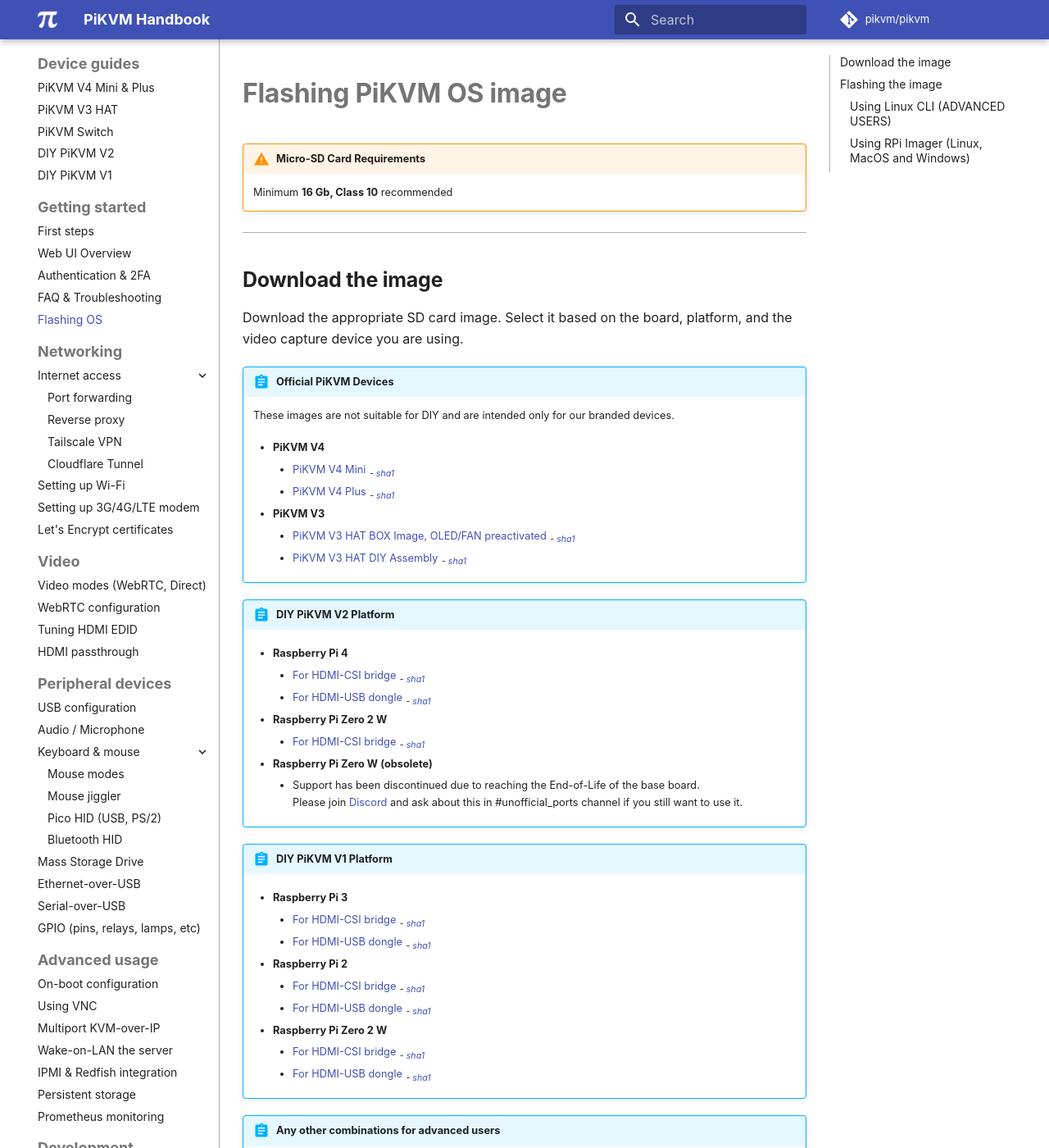
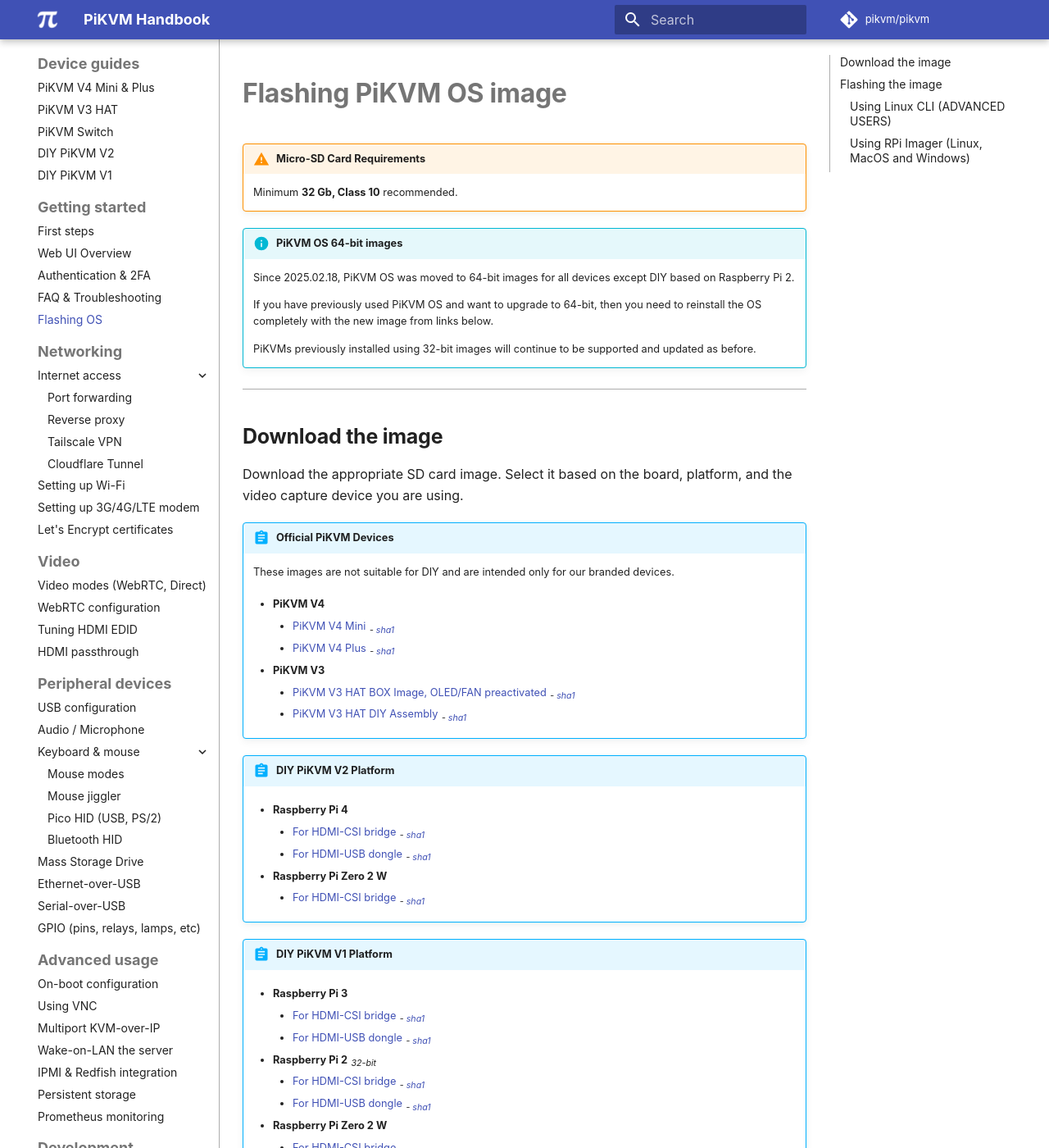
Before and after one commit to pikvm/pikvm, an MkDocs documentation site: the page built from docs/flashing_os.md, in a window 1280 px wide and 1400 px high. Shown: the whole window at 82% size. Built offline with MkDocs 1.6.1 and Material for MkDocs 9.7.7, drawn with Linux system fonts in a browser that asks for light colours; some web fonts are replaced; comment, search, counter and statistics services are not loaded.

Commit message:
using 64-bit images

```diff
--- a/docs/flashing_os.md
+++ b/docs/flashing_os.md
@@ -1,7 +1,17 @@
 # Flashing PiKVM OS image
 
 !!! warning "Micro-SD Card Requirements"
-    Minimum **16 Gb, Class 10** recommended
+
+    Minimum **32 Gb, Class 10** recommended.
+
+!!! info "PiKVM OS 64-bit images"
+
+    Since 2025.02.18, PiKVM OS was moved to 64-bit images for all devices except DIY based on Raspberry Pi 2.
+
+    If you have previously used PiKVM OS and want to upgrade to 64-bit,
+    then you need to reinstall the OS completely with the new image from links below.
+
+    PiKVMs previously installed using 32-bit images will continue to be supported and updated as before.
 
 -----
 ## Download the image
@@ -13,52 +23,48 @@
     These images are not suitable for DIY and are intended only for our branded devices.
 
     * **PiKVM V4**
-        * [PiKVM V4 Mini](https://files.pikvm.org/images/v4mini-hdmi-rpi4/arm/v4mini-hdmi-rpi4-latest.img.xz)
-            <sub>- [*sha1*](https://files.pikvm.org/images/v4mini-hdmi-rpi4/arm/v4mini-hdmi-rpi4-latest.img.xz.sha1)
-        * [PiKVM V4 Plus](https://files.pikvm.org/images/v4plus-hdmi-rpi4/arm/v4plus-hdmi-rpi4-latest.img.xz)
-            <sub>- [*sha1*](https://files.pikvm.org/images/v4plus-hdmi-rpi4/arm/v4plus-hdmi-rpi4-latest.img.xz.sha1)
+        * [PiKVM V4 Mini](https://files.pikvm.org/images/v4mini-hdmi-rpi4/aarch64/v4mini-hdmi-rpi4-aarch64-latest.img.xz)
+            <sub>- [*sha1*](https://files.pikvm.org/images/v4mini-hdmi-rpi4/aarch64/v4mini-hdmi-rpi4-aarch64-latest.img.xz.sha1)
+        * [PiKVM V4 Plus](https://files.pikvm.org/images/v4plus-hdmi-rpi4/aarch64/v4plus-hdmi-rpi4-aarch64-latest.img.xz)
+            <sub>- [*sha1*](https://files.pikvm.org/images/v4plus-hdmi-rpi4/aarch64/v4plus-hdmi-rpi4-aarch64-latest.img.xz.sha1)
 
     * **PiKVM V3**
-        * [PiKVM V3 HAT BOX Image, OLED/FAN preactivated](https://files.pikvm.org/images/v3-hdmi-rpi4/arm/v3-hdmi-rpi4-box-latest.img.xz)
-            <sub>- [*sha1*](https://files.pikvm.org/images/v3-hdmi-rpi4/arm/v3-hdmi-rpi4-box-latest.img.xz.sha1)
-        * [PiKVM V3 HAT DIY Assembly](https://files.pikvm.org/images/v3-hdmi-rpi4/arm/v3-hdmi-rpi4-latest.img.xz)
-            <sub>- [*sha1*](https://files.pikvm.org/images/v3-hdmi-rpi4/arm/v3-hdmi-rpi4-latest.img.xz.sha1)</sub>
+        * [PiKVM V3 HAT BOX Image, OLED/FAN preactivated](https://files.pikvm.org/images/v3-hdmi-rpi4/aarch64/v3-hdmi-rpi4-box-aarch64-latest.img.xz)
+            <sub>- [*sha1*](https://files.pikvm.org/images/v3-hdmi-rpi4/aarch64/v3-hdmi-rpi4-box-aarch64-latest.img.xz.sha1)
+        * [PiKVM V3 HAT DIY Assembly](https://files.pikvm.org/images/v3-hdmi-rpi4/aarch64/v3-hdmi-rpi4-aarch64-latest.img.xz)
+            <sub>- [*sha1*](https://files.pikvm.org/images/v3-hdmi-rpi4/aarch64/v3-hdmi-rpi4-aarch64-latest.img.xz.sha1)</sub>
 
 !!! abstract "DIY PiKVM V2 Platform"
 
     * **Raspberry Pi 4**
-        * [For HDMI-CSI bridge](https://files.pikvm.org/images/v2-hdmi-rpi4/arm/v2-hdmi-rpi4-latest.img.xz)
-            <sub>- [*sha1*](https://files.pikvm.org/images/v2-hdmi-rpi4/arm/v2-hdmi-rpi4-latest.img.xz.sha1)</sub>
-        * [For HDMI-USB dongle](https://files.pikvm.org/images/v2-hdmiusb-rpi4/arm/v2-hdmiusb-rpi4-latest.img.xz)
-            <sub>- [*sha1*](https://files.pikvm.org/images/v2-hdmiusb-rpi4/arm/v2-hdmiusb-rpi4-latest.img.xz.sha1)</sub>
+        * [For HDMI-CSI bridge](https://files.pikvm.org/images/v2-hdmi-rpi4/aarch64/v2-hdmi-rpi4-aarch64-latest.img.xz)
+            <sub>- [*sha1*](https://files.pikvm.org/images/v2-hdmi-rpi4/aarch64/v2-hdmi-rpi4-aarch64-latest.img.xz.sha1)</sub>
+        * [For HDMI-USB dongle](https://files.pikvm.org/images/v2-hdmiusb-rpi4/aarch64/v2-hdmiusb-rpi4-aarch64-latest.img.xz)
+            <sub>- [*sha1*](https://files.pikvm.org/images/v2-hdmiusb-rpi4/aarch64/v2-hdmiusb-rpi4-aarch64-latest.img.xz.sha1)</sub>
 
     * **Raspberry Pi Zero 2 W**
-        * [For HDMI-CSI bridge](https://files.pikvm.org/images/v2-hdmi-zero2w/arm/v2-hdmi-zero2w-latest.img.xz)
-            <sub>- [*sha1*](https://files.pikvm.org/images/v2-hdmi-zero2w/arm/v2-hdmi-zero2w-latest.img.xz.sha1)</sub>
-
-    * **Raspberry Pi Zero W (obsolete)**
-        * Support has been discontinued due to reaching the End-of-Life of the base board.<br>
-            Please join [Discord](https://discord.gg/bpmXfz5) and ask about this in #unofficial_ports channel if you still want to use it.
+        * [For HDMI-CSI bridge](https://files.pikvm.org/images/v2-hdmi-zero2w/aarch64/v2-hdmi-zero2w-aarch64-latest.img.xz)
+            <sub>- [*sha1*](https://files.pikvm.org/images/v2-hdmi-zero2w/aarch64/v2-hdmi-zero2w-aarch64-latest.img.xz.sha1)</sub>
 
 !!! abstract "DIY PiKVM V1 Platform"
 
     * **Raspberry Pi 3**
-        * [For HDMI-CSI bridge](https://files.pikvm.org/images/v1-hdmi-rpi3/arm/v1-hdmi-rpi3-latest.img.xz)
-            <sub>- [*sha1*](https://files.pikvm.org/images/v1-hdmi-rpi3/arm/v1-hdmi-rpi3-latest.img.xz.sha1)</sub>
-        * [For HDMI-USB dongle](https://files.pikvm.org/images/v1-hdmiusb-rpi3/arm/v1-hdmiusb-rpi3-latest.img.xz)
-            <sub>- [*sha1*](https://files.pikvm.org/images/v1-hdmiusb-rpi3/arm/v1-hdmiusb-rpi3-latest.img.xz.sha1)</sub>
+        * [For HDMI-CSI bridge](https://files.pikvm.org/images/v1-hdmi-rpi3/aarch64/v1-hdmi-rpi3-aarch64-latest.img.xz)
+            <sub>- [*sha1*](https://files.pikvm.org/images/v1-hdmi-rpi3/aarch64/v1-hdmi-rpi3-aarch64-latest.img.xz.sha1)</sub>
+        * [For HDMI-USB dongle](https://files.pikvm.org/images/v1-hdmiusb-rpi3/aarch64/v1-hdmiusb-rpi3-aarch64-latest.img.xz)
+            <sub>- [*sha1*](https://files.pikvm.org/images/v1-hdmiusb-rpi3/aarch64/v1-hdmiusb-rpi3-aarch64-latest.img.xz.sha1)</sub>
 
-    * **Raspberry Pi 2**
-        * [For HDMI-CSI bridge](https://files.pikvm.org/images/v1-hdmi-rpi2/arm/v1-hdmi-rpi2-latest.img.xz)
-            <sub>- [*sha1*](https://files.pikvm.org/images/v1-hdmi-rpi2/arm/v1-hdmi-rpi2-latest.img.xz.sha1)</sub>
-        * [For HDMI-USB dongle](https://files.pikvm.org/images/v1-hdmiusb-rpi2/arm/v1-hdmiusb-rpi2-latest.img.xz)
-            <sub>- [*sha1*](https://files.pikvm.org/images/v1-hdmiusb-rpi2/arm/v1-hdmiusb-rpi2-latest.img.xz.sha1)</sub>
+    * **Raspberry Pi 2** <sub>*32-bit*</sub>
+        * [For HDMI-CSI bridge](https://files.pikvm.org/images/v1-hdmi-rpi2/arm/v1-hdmi-rpi2-arm-latest.img.xz)
+            <sub>- [*sha1*](https://files.pikvm.org/images/v1-hdmi-rpi2/arm/v1-hdmi-rpi2-arm-latest.img.xz.sha1)</sub>
+        * [For HDMI-USB dongle](https://files.pikvm.org/images/v1-hdmiusb-rpi2/arm/v1-hdmiusb-rpi2-arm-latest.img.xz)
+            <sub>- [*sha1*](https://files.pikvm.org/images/v1-hdmiusb-rpi2/arm/v1-hdmiusb-rpi2-arm-latest.img.xz.sha1)</sub>
 
     * **Raspberry Pi Zero 2 W**
-        * [For HDMI-CSI bridge](https://files.pikvm.org/images/v1-hdmi-zero2w/arm/v1-hdmi-zero2w-latest.img.xz)
-            <sub>- [*sha1*](https://files.pikvm.org/images/v1-hdmi-zero2w/arm/v1-hdmi-zero2w-latest.img.xz.sha1)</sub>
-        * [For HDMI-USB dongle](https://files.pikvm.org/images/v1-hdmiusb-zero2w/arm/v1-hdmiusb-zero2w-latest.img.xz)
-            <sub>- [*sha1*](https://files.pikvm.org/images/v1-hdmiusb-zero2w/arm/v1-hdmiusb-zero2w-latest.img.xz.sha1)</sub>
+        * [For HDMI-CSI bridge](https://files.pikvm.org/images/v1-hdmi-zero2w/aarch64/v1-hdmi-zero2w-aarch64-latest.img.xz)
+            <sub>- [*sha1*](https://files.pikvm.org/images/v1-hdmi-zero2w/aarch64/v1-hdmi-zero2w-aarch64-latest.img.xz.sha1)</sub>
+        * [For HDMI-USB dongle](https://files.pikvm.org/images/v1-hdmiusb-zero2w/aarch64/v1-hdmiusb-zero2w-aarch64-latest.img.xz)
+            <sub>- [*sha1*](https://files.pikvm.org/images/v1-hdmiusb-zero2w/aarch64/v1-hdmiusb-zero2w-aarch64-latest.img.xz.sha1)</sub>
 
 !!! abstract "Any other combinations for advanced users"
     Please check the [file archives](https://files.pikvm.org/images/) for ready-made image or [build the image yourself](building_os.md).
```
++++++
▶ [Work required]:
Search the data for the string "abstract" and copy out every line where it is found.

▶ [Answer space]:
 !!! abstract "DIY PiKVM V2 Platform"
 !!! abstract "DIY PiKVM V1 Platform"
 !!! abstract "Any other combinations for advanced users"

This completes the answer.